Contrasted with the mechanised and alienated environment of exile is the world of tradition, of roots and family. In the poems this is centred on the theme of motherhood, and the image of the mothers and grandmothers. There is humour here, and tenderness, mixed with irony: våra mödrar syr / vårdar andras mödrar (our mothers sew / take care of others’ mothers), the first poem in the ‘Night Shift’ section begins.
Although the poems are phrased with the techniques and stylistic features of modernism, they are also direct, down-to-earth statements about real and lived experience. The poet speaks for whole generations of uprooted people, surveys the world that is partly their own and partly given to them, and praises the richness of their inborn and self-creating culture in the face of an uncomprehending and largely hostile environment. But the future is bleak, and does not hold out much hope for the prospects for social integration and harmony in a West that is rapidly changing, conscious of guilt, but still fettered by its history of domination and injustice:
det som finns är en öppen hand
som aldrig slutar ge
det som läggs i våra händer
ska tas ifrån oss igen
what exists is an open hand
that never stops giving
what is placed in our hands
will be taken from us again
Sahin’s is an original and uncompromising poetic voice, and one looks forward to following her development in future collections.

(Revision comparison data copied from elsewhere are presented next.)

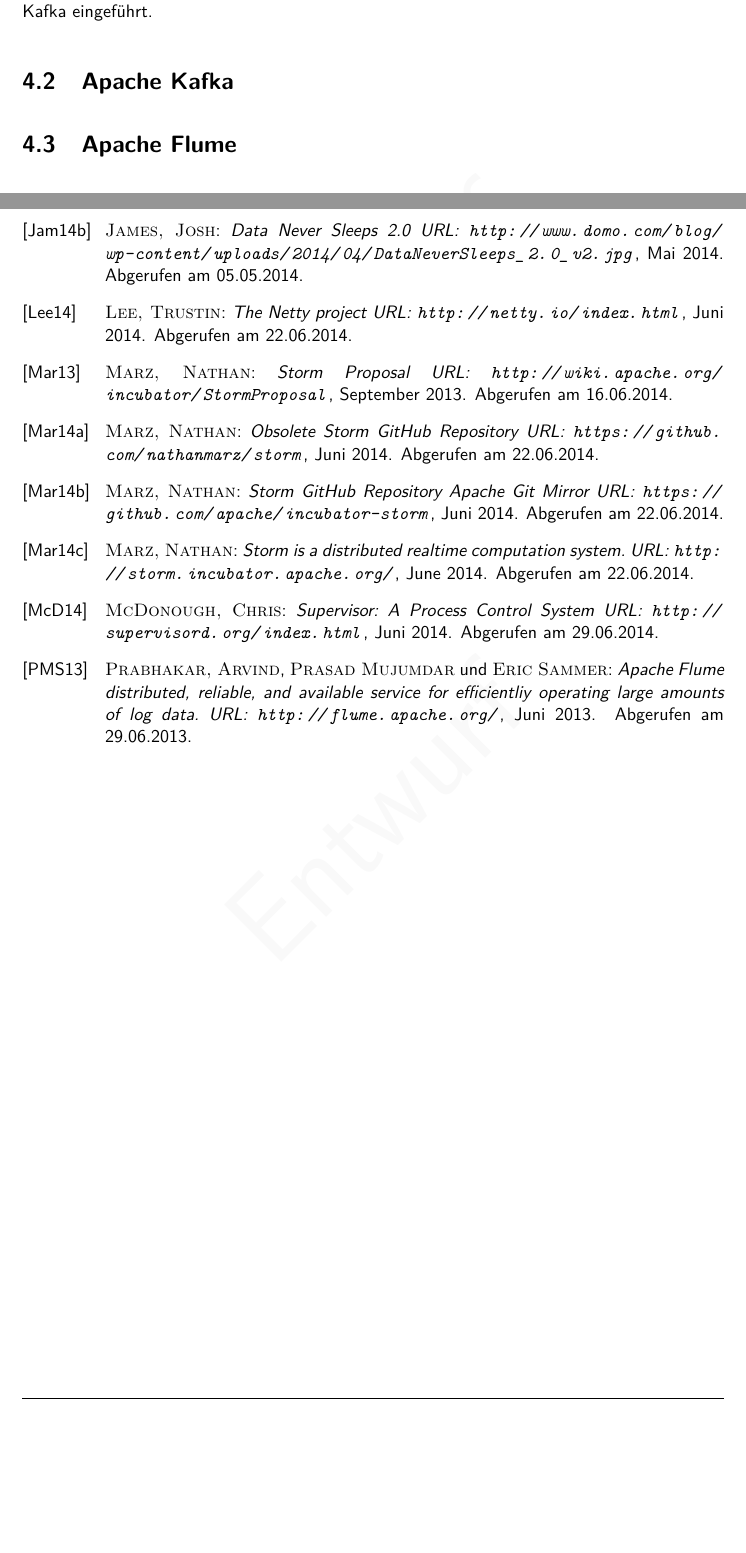
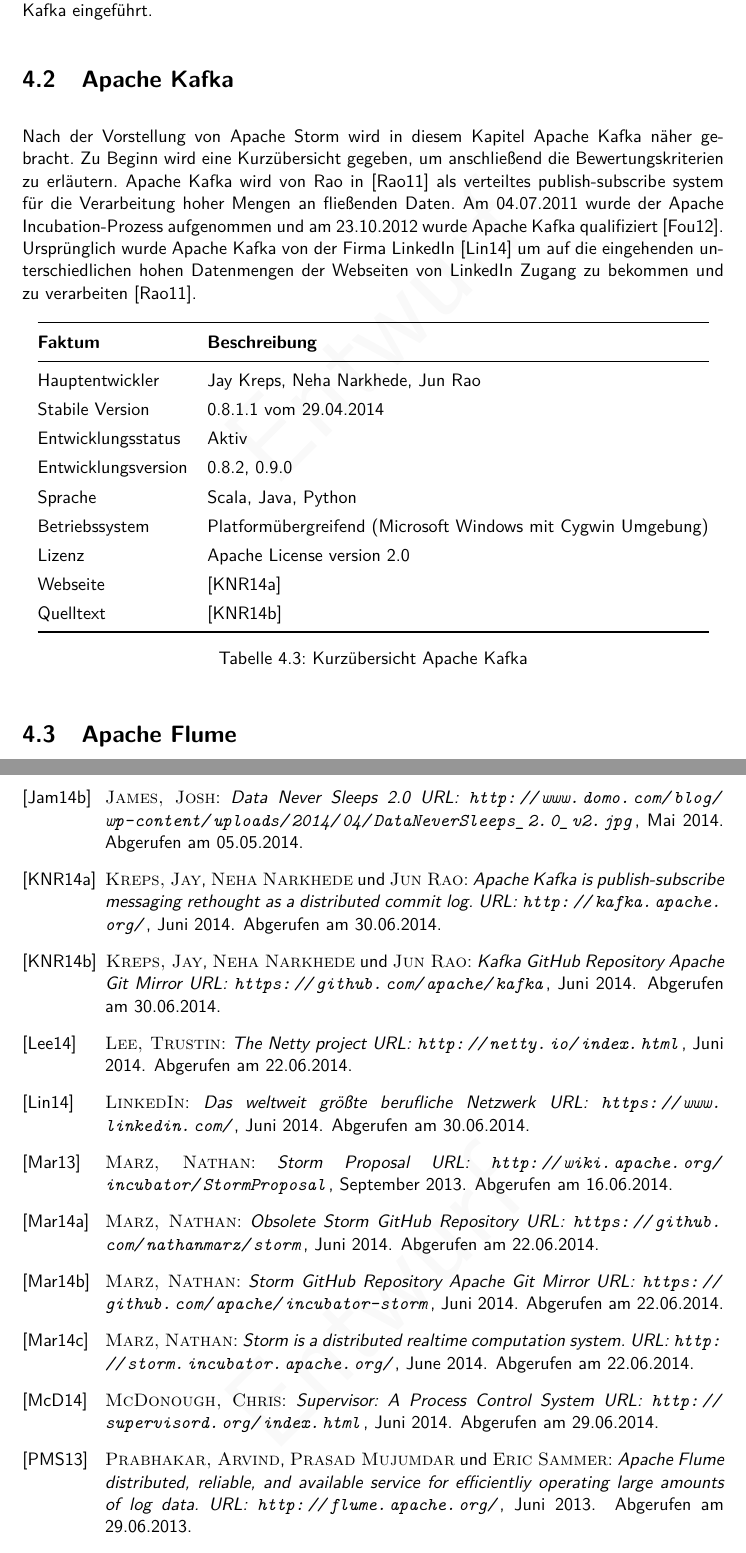
Before and after one commit to s40907/streaming-frameworks, a LaTeX thesis (thesis/thesis.tex, which reads thesis/vorstellungKafka.tex): two parts of pages 28 and 41 of 56, joined at a grey line, cut so that both start at the same text, the shorter picture padded with empty space. Compiled offline with pdfLaTeX.

Commit message:
added initial kafka mit kurzübersicht

```diff
--- /dev/null
+++ b/thesis/vorstellungKafka.tex
@@ -0,0 +1,24 @@
+\section{Apache Kafka}
+%http://de.slideshare.net/tim.lossen.de/eventstream-processing-with-kafka
+%http://de.slideshare.net/charmalloc/developingwithapachekafka-29910685
+
+Nach der Vorstellung von Apache Storm wird in diesem Kapitel Apache Kafka näher gebracht. Zu Beginn wird eine Kurzübersicht gegeben, um anschließend die Bewertungskriterien zu erläutern. Apache Kafka wird von Rao in \citeint{kafka:Proposal} als verteiltes publish-subscribe system für die Verarbeitung hoher Mengen an fließenden Daten. Am 04.07.2011 wurde der Apache Incubation-Prozess aufgenommen und am 23.10.2012 wurde Apache Kafka qualifiziert \citeint{kafka:IncubationStatus}. Ursprünglich wurde Apache Kafka von der Firma LinkedIn \citeint{linkedin} um auf die eingehenden unterschiedlichen hohen Datenmengen der Webseiten von LinkedIn Zugang zu bekommen und zu verarbeiten \citeint{kafka:Proposal}.
+
+\begin{table}[htbp]
+	\centering
+		\begin{tabular}{@{}ll@{}} \toprule
+			\textbf{Faktum} & \textbf{Beschreibung} \\ \midrule
+			Hauptentwickler & Jay Kreps, Neha Narkhede, Jun Rao \\
+			Stabile Version & 0.8.1.1 vom 29.04.2014 \\
+			Entwicklungsstatus &  Aktiv \\
+			Entwicklungsversion & 0.8.2, 0.9.0 \\
+			Sprache & Scala, Java, Python \\
+			Betriebssystem & Platformübergreifend (Microsoft Windows mit Cygwin Umgebung) \\
+			Lizenz & Apache License version 2.0 \\
+			Webseite & \citeint{kafka:home} \\
+			Quelltext & \citeint{kafka:GitHubApacheMirror} \\
+			\bottomrule
+		\end{tabular}
+	\caption{Kurzübersicht Apache Kafka}
+	\label{tab:vorkafka}
+\end{table}
```
Also changed, not shown: thesis/einfuehrung.tex (+1 -1 lines), thesis/vorstellung.tex (+2 -2 lines), thesis/thesis.pdf, 8 other files.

Sunday, 25 August 2019
from Laus Strandby Nielsen: -- og andre steder, Asger Schnacks Forlag, 2019